The other day I was teaching about Ornamental Grasses to a new group of Master Gardener's and some of the grasses I spoke about had been previously selected as the Perennial Plant of the Year. This of course got me to thinking that somehow I had failed to look into the 2017 Perennial Plant of the Year. How in the world did that happen?
I was thrilled to discover that the 2017 Perennial Plant of the Year is Asclepias tuberosa – Butterfly Weed. This native Illinois plant is a larval food source for Monarchs, Queen Butterfly, and the Milkweed Tussock Moth and it's also known as a butterfly magnet for attracting butterflies for the nectar it produces. It's also visited by various other pollinators including honeybees.
Butterfly Weed is an herbaceous perennial that reaches 1-2.5 feet tall and produces beautiful orange blooms in early to mid-summer and on occasion a second time in late summer to early autumn. The blooms make wonderful, long-lasting cut flowers. It's recommended to cut the stems when more than half the flowers are open. Once the flowers have been cut from the plant, buds do not easily open.
This plant prefers full sun and drier soil conditions – it won't do well or survive in overly wet soil conditions. It is drought tolerant and as a bonus Deer don't like it! Butterfly Weed does produce a tap root which makes it difficult to transplant once it's established and it's best to make sure to choose a permanent location at planting.

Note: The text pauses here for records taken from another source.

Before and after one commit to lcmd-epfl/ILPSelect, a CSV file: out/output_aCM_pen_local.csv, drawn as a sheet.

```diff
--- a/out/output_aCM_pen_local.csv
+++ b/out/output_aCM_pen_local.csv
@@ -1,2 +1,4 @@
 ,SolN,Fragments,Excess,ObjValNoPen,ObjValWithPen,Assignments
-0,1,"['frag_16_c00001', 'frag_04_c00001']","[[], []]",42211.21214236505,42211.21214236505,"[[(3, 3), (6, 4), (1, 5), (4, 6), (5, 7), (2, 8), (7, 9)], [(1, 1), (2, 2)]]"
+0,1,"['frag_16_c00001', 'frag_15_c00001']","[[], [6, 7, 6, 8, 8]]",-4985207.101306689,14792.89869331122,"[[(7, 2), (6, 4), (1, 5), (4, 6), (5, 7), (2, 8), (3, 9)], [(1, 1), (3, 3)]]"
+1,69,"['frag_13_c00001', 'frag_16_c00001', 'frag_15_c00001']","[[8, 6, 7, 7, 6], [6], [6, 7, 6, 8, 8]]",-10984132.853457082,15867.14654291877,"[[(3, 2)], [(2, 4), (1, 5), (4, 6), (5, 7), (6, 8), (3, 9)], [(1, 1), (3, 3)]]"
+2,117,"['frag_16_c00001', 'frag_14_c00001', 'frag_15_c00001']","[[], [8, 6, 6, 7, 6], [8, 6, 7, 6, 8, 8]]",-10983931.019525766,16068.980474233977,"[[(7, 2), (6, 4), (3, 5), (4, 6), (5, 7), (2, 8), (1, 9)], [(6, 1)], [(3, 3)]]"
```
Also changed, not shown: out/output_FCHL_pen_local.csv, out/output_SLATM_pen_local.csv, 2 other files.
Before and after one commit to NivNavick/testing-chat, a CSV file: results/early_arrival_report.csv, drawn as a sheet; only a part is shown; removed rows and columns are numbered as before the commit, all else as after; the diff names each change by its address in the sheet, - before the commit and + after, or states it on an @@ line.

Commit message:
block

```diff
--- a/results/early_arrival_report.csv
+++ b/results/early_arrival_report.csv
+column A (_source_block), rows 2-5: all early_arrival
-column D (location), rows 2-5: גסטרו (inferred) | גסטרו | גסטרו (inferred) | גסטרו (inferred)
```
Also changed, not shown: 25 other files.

Consider mulching young plants over winter since they can sometimes heave up out of the ground, and the mulch will help to protect the plant. Also wait to cut back the foliage in the fall, wait until spring. Butterfly Weed can be slow to emerge in the spring so you'll want to give it a chance to wake up from its winter nap before wondering what happened to it over the winter months.

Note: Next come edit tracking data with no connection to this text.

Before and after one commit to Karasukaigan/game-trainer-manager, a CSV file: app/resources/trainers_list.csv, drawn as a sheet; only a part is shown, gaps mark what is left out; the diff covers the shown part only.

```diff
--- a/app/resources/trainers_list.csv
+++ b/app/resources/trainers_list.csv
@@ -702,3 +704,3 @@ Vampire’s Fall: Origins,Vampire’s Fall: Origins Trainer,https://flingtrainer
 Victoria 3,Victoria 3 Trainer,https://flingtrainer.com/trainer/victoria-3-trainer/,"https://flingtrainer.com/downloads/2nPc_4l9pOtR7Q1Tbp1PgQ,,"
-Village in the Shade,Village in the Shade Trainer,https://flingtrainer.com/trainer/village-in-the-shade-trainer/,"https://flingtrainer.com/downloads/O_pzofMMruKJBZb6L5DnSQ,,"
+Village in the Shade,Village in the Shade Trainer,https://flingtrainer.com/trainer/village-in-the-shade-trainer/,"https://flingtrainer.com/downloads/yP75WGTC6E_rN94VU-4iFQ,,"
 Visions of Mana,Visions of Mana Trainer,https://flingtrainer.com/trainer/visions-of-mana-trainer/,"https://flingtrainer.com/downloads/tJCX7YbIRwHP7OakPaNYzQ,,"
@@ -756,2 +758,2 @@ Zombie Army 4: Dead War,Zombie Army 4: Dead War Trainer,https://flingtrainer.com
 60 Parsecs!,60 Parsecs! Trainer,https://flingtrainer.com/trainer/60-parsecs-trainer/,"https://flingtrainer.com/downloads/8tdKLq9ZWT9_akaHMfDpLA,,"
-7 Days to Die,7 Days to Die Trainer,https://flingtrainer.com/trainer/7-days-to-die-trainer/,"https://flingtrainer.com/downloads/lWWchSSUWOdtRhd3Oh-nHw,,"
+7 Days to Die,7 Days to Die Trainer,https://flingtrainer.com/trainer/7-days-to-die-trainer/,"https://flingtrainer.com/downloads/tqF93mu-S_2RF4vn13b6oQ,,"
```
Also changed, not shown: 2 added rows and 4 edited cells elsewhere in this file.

Other milkweeds contain a milky sap which can cause skin irritation, but this one contains very little of that sap. Butterfly Weed does get the traditional seed pods known as follicles, common with milkweeds, and when it splits open will release seeds with white silky fibers that helps the seeds to be carried along by wind.
When I was doing research on Butterfly Weed, I came across some interesting facts about milkweed. The seed fibers have been spun into yarn and woven into fabric and the fibers in the stems have been used to make string and rope. Research has actually found evidence of fibers from milkweed in prehistoric textiles in the Pueblo region. I always find it interesting to see how plants are used and this is definitely no exception!

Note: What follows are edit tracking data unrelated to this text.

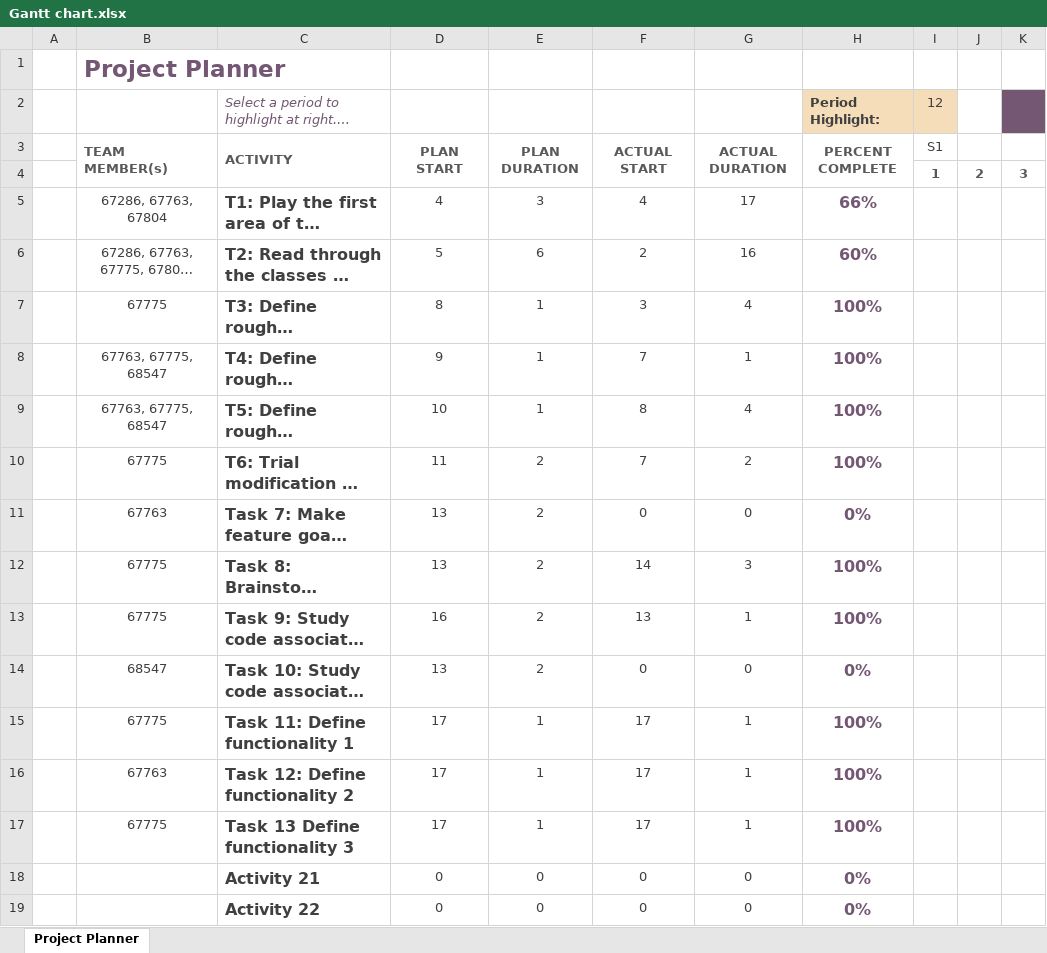
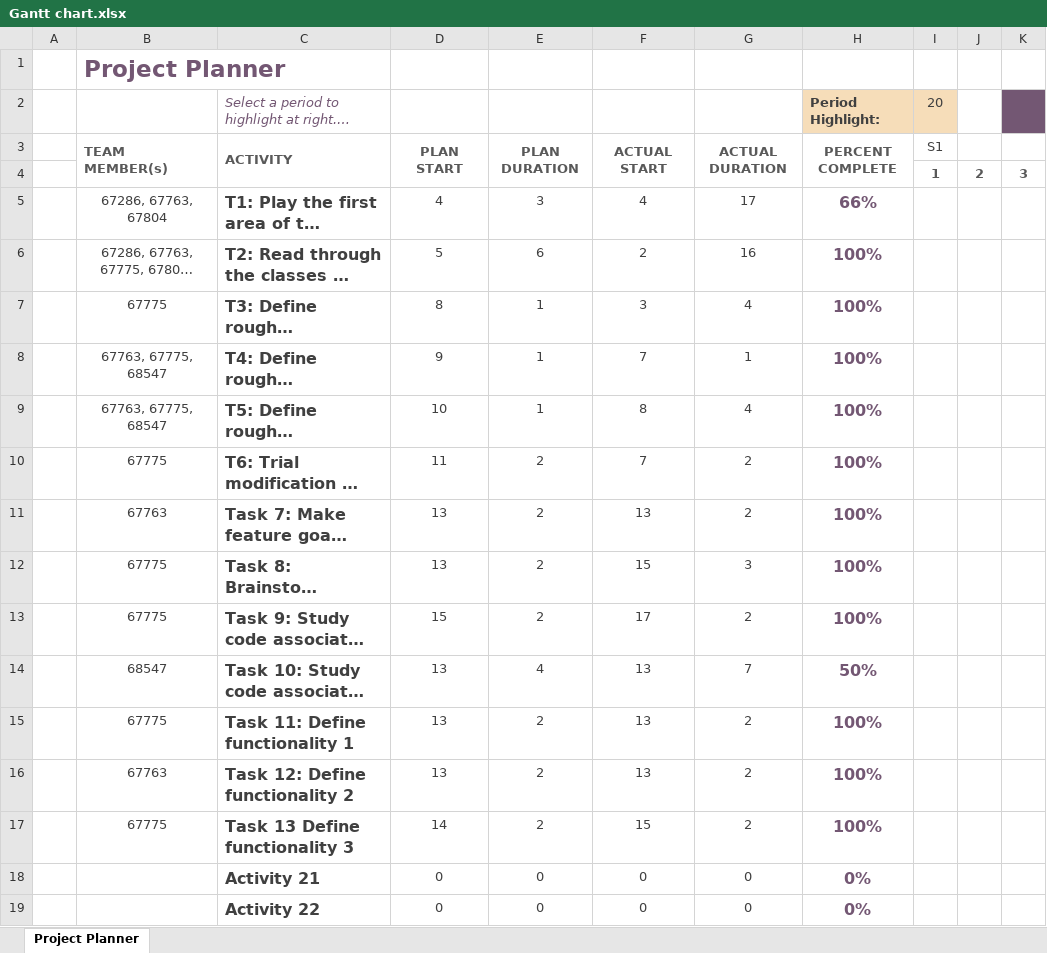
Before and after one commit to gabits17/Mindustry-Add-ons-SE-Project, an Excel workbook: SE202526/Management/Gantt chart.xlsx, sheet Project Planner, drawn as a sheet; only a part is shown; long unchanged cells end in …; values as stored, in another font and other column widths than the file's, no borders; conditional formats not drawn; the diff names each change by its address in the sheet, - before the commit and + after, or states it on an @@ line.

```diff
--- a/SE202526/Management/Gantt chart.xlsx (sheet Project Planner)
+++ b/SE202526/Management/Gantt chart.xlsx (sheet Project Planner)
-I2: 12
+I2: 20
-H6 (Period Highlight:): 60%
+H6 (Period Highlight:): 100%
-F11: 0
+F11: 13
-G11: 0
+G11: 2
-H11 (Period Highlight:): 0%
+H11 (Period Highlight:): 100%
-F12: 14
+F12: 15
-D13: 16
+D13: 15
-F13: 13
+F13: 17
-G13: 1
+G13: 2
-E14: 2
+E14: 4
-F14: 0
+F14: 13
-G14: 0
+G14: 7
-H14 (Period Highlight:): 0%
+H14 (Period Highlight:): 50%
-D15:D16: 17
+D15:D16: 13
-E15:E17: 1
+E15:E17: 2
-F15:F16: 17
+F15:F16: 13
-G15:G17: 1
+G15:G17: 2
-D17: 17
+D17: 14
-F17: 17
+F17: 15
```
Also changed, not shown: SE202526/Management/Sprint2/burndown/Sprint2_Burndown.xlsx, 11 other files.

Why don't you considering planting a Butterfly Weed in your garden this year and help to celebrate the 2017 Perennial Plant of the Year!